c) The studio lectures are nicely interrupted with field visits which gives the student a nice mental break. Linda also gets her hands dirty demonstrating various things like bare root planting and pruning.

d) My favourite lecture is number 17 CSI case studies where various interesting landscape issues are presented and analyzed. This was by far the most interesting lecture.

e) If you need CEUs toward your Landscape Industry Certified re-certification this course will be good for 12 credits. I haven’t checked with the International Society of Arboriculture (ISA) yet if they will recognize this course.

Conclusion

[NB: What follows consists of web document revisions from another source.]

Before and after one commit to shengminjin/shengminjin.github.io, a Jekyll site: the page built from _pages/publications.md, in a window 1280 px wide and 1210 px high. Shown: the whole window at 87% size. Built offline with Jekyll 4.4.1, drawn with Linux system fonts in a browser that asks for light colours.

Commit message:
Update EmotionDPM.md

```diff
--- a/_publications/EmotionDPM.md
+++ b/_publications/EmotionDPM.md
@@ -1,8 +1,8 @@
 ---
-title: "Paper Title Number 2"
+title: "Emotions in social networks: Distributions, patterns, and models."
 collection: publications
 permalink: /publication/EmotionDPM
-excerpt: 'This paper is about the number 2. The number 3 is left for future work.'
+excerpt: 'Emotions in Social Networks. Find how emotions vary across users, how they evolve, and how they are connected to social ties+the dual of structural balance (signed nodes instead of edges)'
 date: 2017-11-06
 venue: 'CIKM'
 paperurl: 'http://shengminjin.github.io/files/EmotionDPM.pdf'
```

The Science of Gardening is an excellent science-based course that’s well-worth the $60US cost. Dr. Linda Chalker-Scott is an excellent Pacific Northwest professional and I’m convinced that all gardeners and landscapers should be familiar with her work.